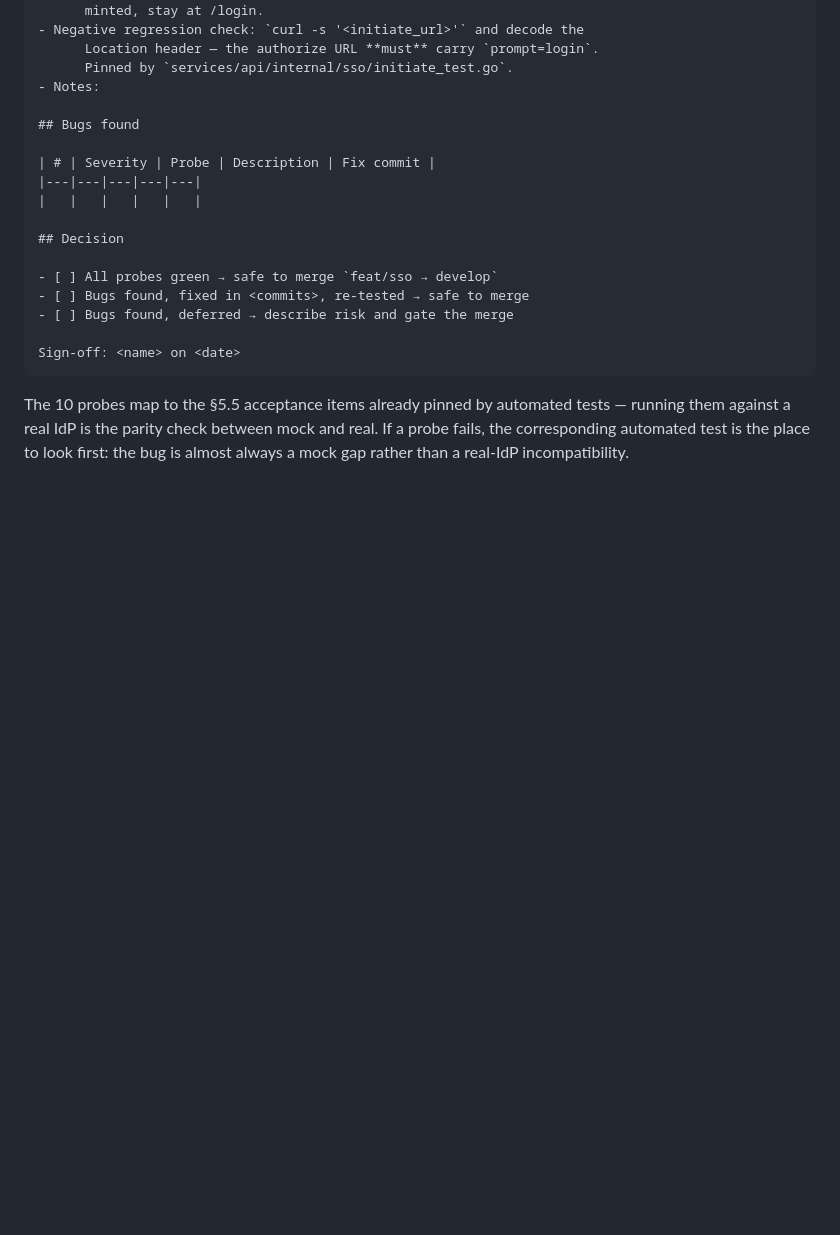
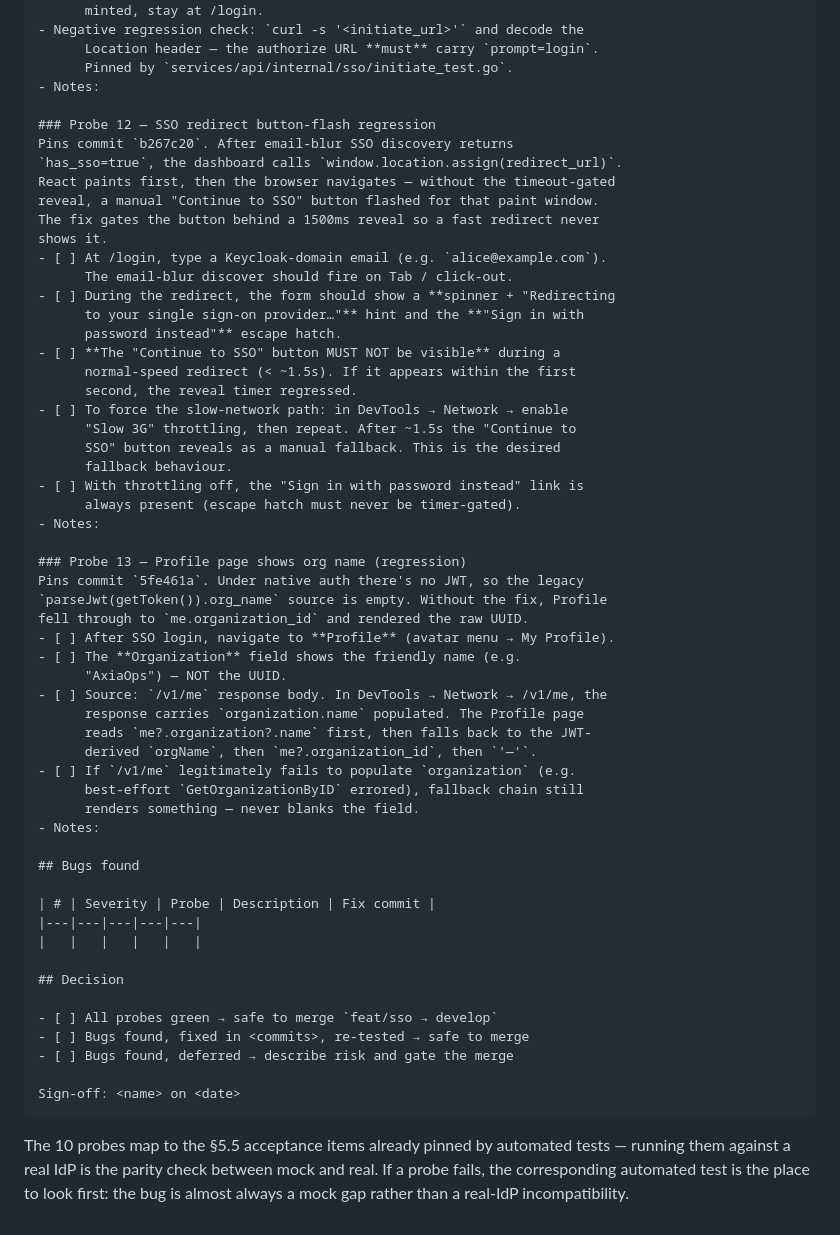
Before and after one commit to ahmd-soliman/axiaops, a Markdown page: docs/sso-local-keycloak.md, the part around the change. Drawn GitHub-style; blank space fills up the shorter version.

```diff
--- a/docs/sso-local-keycloak.md
+++ b/docs/sso-local-keycloak.md
@@ -345,6 +345,45 @@ silently re-auths as whoever still owns the Keycloak realm cookie.
       Pinned by `services/api/internal/sso/initiate_test.go`.
 - Notes:
 
+### Probe 12 — SSO redirect button-flash regression
+Pins commit `b267c20`. After email-blur SSO discovery returns
+`has_sso=true`, the dashboard calls `window.location.assign(redirect_url)`.
+React paints first, then the browser navigates — without the timeout-gated
+reveal, a manual "Continue to SSO" button flashed for that paint window.
+The fix gates the button behind a 1500ms reveal so a fast redirect never
+shows it.
+- [ ] At /login, type a Keycloak-domain email (e.g. `alice@example.com`).
+      The email-blur discover should fire on Tab / click-out.
+- [ ] During the redirect, the form should show a **spinner + "Redirecting
+      to your single sign-on provider…"** hint and the **"Sign in with
+      password instead"** escape hatch.
+- [ ] **The "Continue to SSO" button MUST NOT be visible** during a
+      normal-speed redirect (< ~1.5s). If it appears within the first
+      second, the reveal timer regressed.
+- [ ] To force the slow-network path: in DevTools → Network → enable
+      "Slow 3G" throttling, then repeat. After ~1.5s the "Continue to
+      SSO" button reveals as a manual fallback. This is the desired
+      fallback behaviour.
+- [ ] With throttling off, the "Sign in with password instead" link is
+      always present (escape hatch must never be timer-gated).
+- Notes:
+
+### Probe 13 — Profile page shows org name (regression)
+Pins commit `5fe461a`. Under native auth there's no JWT, so the legacy
+`parseJwt(getToken()).org_name` source is empty. Without the fix, Profile
+fell through to `me.organization_id` and rendered the raw UUID.
+- [ ] After SSO login, navigate to **Profile** (avatar menu → My Profile).
+- [ ] The **Organization** field shows the friendly name (e.g.
+      "AxiaOps") — NOT the UUID.
+- [ ] Source: `/v1/me` response body. In DevTools → Network → /v1/me, the
+      response carries `organization.name` populated. The Profile page
+      reads `me?.organization?.name` first, then falls back to the JWT-
+      derived `orgName`, then `me?.organization_id`, then `'—'`.
+- [ ] If `/v1/me` legitimately fails to populate `organization` (e.g.
+      best-effort `GetOrganizationByID` errored), fallback chain still
+      renders something — never blanks the field.
+- Notes:
+
 ## Bugs found
 
 | # | Severity | Probe | Description | Fix commit |
```
Also changed, not shown: docs/invitations-manual-test.md (added, +331 -0 lines).
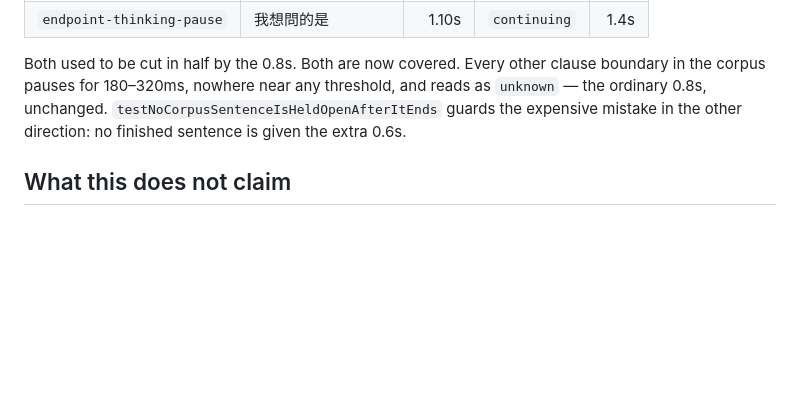
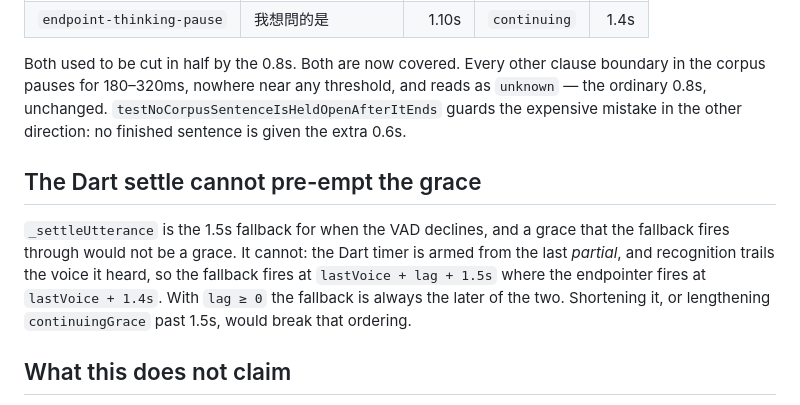
Before and after one commit to chyiiiiiiiiiiii/lulo, a Markdown page: docs/decisions/turn-taking-by-words.md, the part around the change. Rendered like a GitHub page; blank space fills up the shorter version.

Commit message:
docs: why the Dart settle cannot fire through the endpointer's grace

```diff
--- a/docs/decisions/turn-taking-by-words.md
+++ b/docs/decisions/turn-taking-by-words.md
@@ -110,6 +110,16 @@ threshold, and reads as `unknown` — the ordinary 0.8s, unchanged.
 `testNoCorpusSentenceIsHeldOpenAfterItEnds` guards the expensive mistake in
 the other direction: no finished sentence is given the extra 0.6s.
 
+## The Dart settle cannot pre-empt the grace
+
+`_settleUtterance` is the 1.5s fallback for when the VAD declines, and a
+grace that the fallback fires through would not be a grace. It cannot: the
+Dart timer is armed from the last *partial*, and recognition trails the voice
+it heard, so the fallback fires at `lastVoice + lag + 1.5s` where the
+endpointer fires at `lastVoice + 1.4s`. With `lag ≥ 0` the fallback is always
+the later of the two. Shortening it, or lengthening `continuingGrace` past
+1.5s, would break that ordering.
+
 ## What this does not claim
 
 **`settled` will rarely fire in practice.** Apple's volatile results
```
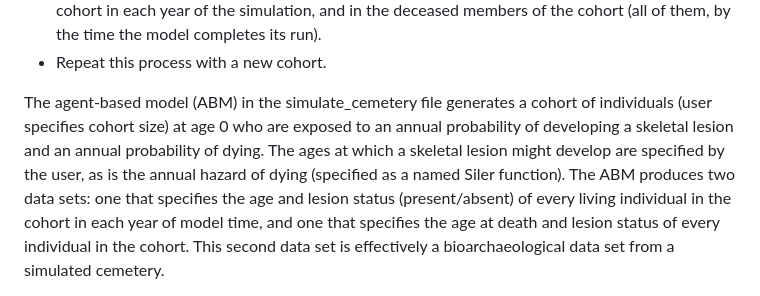
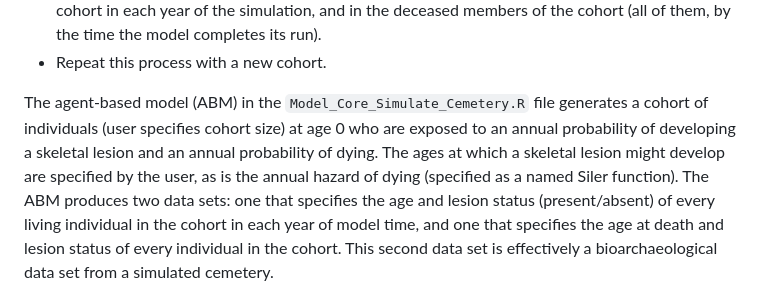
Before and after one commit to Amy-S-Anderson/Persephone-ABM-for-Bioarchaeology, a Markdown page: README.md, the part around the change. Drawn GitHub-style.

```diff
--- a/README.md
+++ b/README.md
@@ -15,7 +15,7 @@ Named for the character in Greek mythology who spends half of each year in the l
   * Examine the resulting age distribution of skeletal lesions in both the surviving members of the cohort in each year of the simulation, and in the deceased members of the cohort (all of them, by the time the model completes its run).
   * Repeat this process with a new cohort.
 
-The agent-based model (ABM) in the simulate_cemetery file generates a cohort of individuals (user specifies cohort size) at age 0 who are exposed to an annual probability of developing a skeletal lesion and an annual probability of dying. The ages at which a skeletal lesion might develop are specified by the user, as is the annual hazard of dying (specified as a named Siler function).
+The agent-based model (ABM) in the `Model_Core_Simulate_Cemetery.R` file generates a cohort of individuals (user specifies cohort size) at age 0 who are exposed to an annual probability of developing a skeletal lesion and an annual probability of dying. The ages at which a skeletal lesion might develop are specified by the user, as is the annual hazard of dying (specified as a named Siler function).
 The ABM produces two data sets: one that specifies the age and lesion status (present/absent) of every living individual in the cohort in each year of model time, and one that specifies the age at death and lesion status of every individual in the cohort. This second data set is effectively a bioarchaeological data set from a simulated cemetery.
 
 
```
● ● ● ● ● ● ●
With the images omitted, output all entries exactly as given.

Before and after one commit to ahmd-soliman/axiaops, a Markdown page: docs/sso-local-keycloak.md, the part around the change. Drawn GitHub-style; blank space fills up the shorter version.

```diff
--- a/docs/sso-local-keycloak.md
+++ b/docs/sso-local-keycloak.md
@@ -345,6 +345,45 @@ silently re-auths as whoever still owns the Keycloak realm cookie.
       Pinned by `services/api/internal/sso/initiate_test.go`.
 - Notes:
 
+### Probe 12 — SSO redirect button-flash regression
+Pins commit `b267c20`. After email-blur SSO discovery returns
+`has_sso=true`, the dashboard calls `window.location.assign(redirect_url)`.
+React paints first, then the browser navigates — without the timeout-gated
+reveal, a manual "Continue to SSO" button flashed for that paint window.
+The fix gates the button behind a 1500ms reveal so a fast redirect never
+shows it.
+- [ ] At /login, type a Keycloak-domain email (e.g. `alice@example.com`).
+      The email-blur discover should fire on Tab / click-out.
+- [ ] During the redirect, the form should show a **spinner + "Redirecting
+      to your single sign-on provider…"** hint and the **"Sign in with
+      password instead"** escape hatch.
+- [ ] **The "Continue to SSO" button MUST NOT be visible** during a
+      normal-speed redirect (< ~1.5s). If it appears within the first
+      second, the reveal timer regressed.
+- [ ] To force the slow-network path: in DevTools → Network → enable
+      "Slow 3G" throttling, then repeat. After ~1.5s the "Continue to
+      SSO" button reveals as a manual fallback. This is the desired
+      fallback behaviour.
+- [ ] With throttling off, the "Sign in with password instead" link is
+      always present (escape hatch must never be timer-gated).
+- Notes:
+
+### Probe 13 — Profile page shows org name (regression)
+Pins commit `5fe461a`. Under native auth there's no JWT, so the legacy
+`parseJwt(getToken()).org_name` source is empty. Without the fix, Profile
+fell through to `me.organization_id` and rendered the raw UUID.
+- [ ] After SSO login, navigate to **Profile** (avatar menu → My Profile).
+- [ ] The **Organization** field shows the friendly name (e.g.
+      "AxiaOps") — NOT the UUID.
+- [ ] Source: `/v1/me` response body. In DevTools → Network → /v1/me, the
+      response carries `organization.name` populated. The Profile page
+      reads `me?.organization?.name` first, then falls back to the JWT-
+      derived `orgName`, then `me?.organization_id`, then `'—'`.
+- [ ] If `/v1/me` legitimately fails to populate `organization` (e.g.
+      best-effort `GetOrganizationByID` errored), fallback chain still
+      renders something — never blanks the field.
+- Notes:
+
 ## Bugs found
 
 | # | Severity | Probe | Description | Fix commit |
```
Also changed, not shown: docs/invitations-manual-test.md (added, +331 -0 lines).
Before and after one commit to chyiiiiiiiiiiii/lulo, a Markdown page: docs/decisions/turn-taking-by-words.md, the part around the change. Rendered like a GitHub page; blank space fills up the shorter version.

Commit message:
docs: why the Dart settle cannot fire through the endpointer's grace

```diff
--- a/docs/decisions/turn-taking-by-words.md
+++ b/docs/decisions/turn-taking-by-words.md
@@ -110,6 +110,16 @@ threshold, and reads as `unknown` — the ordinary 0.8s, unchanged.
 `testNoCorpusSentenceIsHeldOpenAfterItEnds` guards the expensive mistake in
 the other direction: no finished sentence is given the extra 0.6s.
 
+## The Dart settle cannot pre-empt the grace
+
+`_settleUtterance` is the 1.5s fallback for when the VAD declines, and a
+grace that the fallback fires through would not be a grace. It cannot: the
+Dart timer is armed from the last *partial*, and recognition trails the voice
+it heard, so the fallback fires at `lastVoice + lag + 1.5s` where the
+endpointer fires at `lastVoice + 1.4s`. With `lag ≥ 0` the fallback is always
+the later of the two. Shortening it, or lengthening `continuingGrace` past
+1.5s, would break that ordering.
+
 ## What this does not claim
 
 **`settled` will rarely fire in practice.** Apple's volatile results
```
Before and after one commit to Amy-S-Anderson/Persephone-ABM-for-Bioarchaeology, a Markdown page: README.md, the part around the change. Drawn GitHub-style.

```diff
--- a/README.md
+++ b/README.md
@@ -15,7 +15,7 @@ Named for the character in Greek mythology who spends half of each year in the l
   * Examine the resulting age distribution of skeletal lesions in both the surviving members of the cohort in each year of the simulation, and in the deceased members of the cohort (all of them, by the time the model completes its run).
   * Repeat this process with a new cohort.
 
-The agent-based model (ABM) in the simulate_cemetery file generates a cohort of individuals (user specifies cohort size) at age 0 who are exposed to an annual probability of developing a skeletal lesion and an annual probability of dying. The ages at which a skeletal lesion might develop are specified by the user, as is the annual hazard of dying (specified as a named Siler function).
+The agent-based model (ABM) in the `Model_Core_Simulate_Cemetery.R` file generates a cohort of individuals (user specifies cohort size) at age 0 who are exposed to an annual probability of developing a skeletal lesion and an annual probability of dying. The ages at which a skeletal lesion might develop are specified by the user, as is the annual hazard of dying (specified as a named Siler function).
 The ABM produces two data sets: one that specifies the age and lesion status (present/absent) of every living individual in the cohort in each year of model time, and one that specifies the age at death and lesion status of every individual in the cohort. This second data set is effectively a bioarchaeological data set from a simulated cemetery.
 
 
```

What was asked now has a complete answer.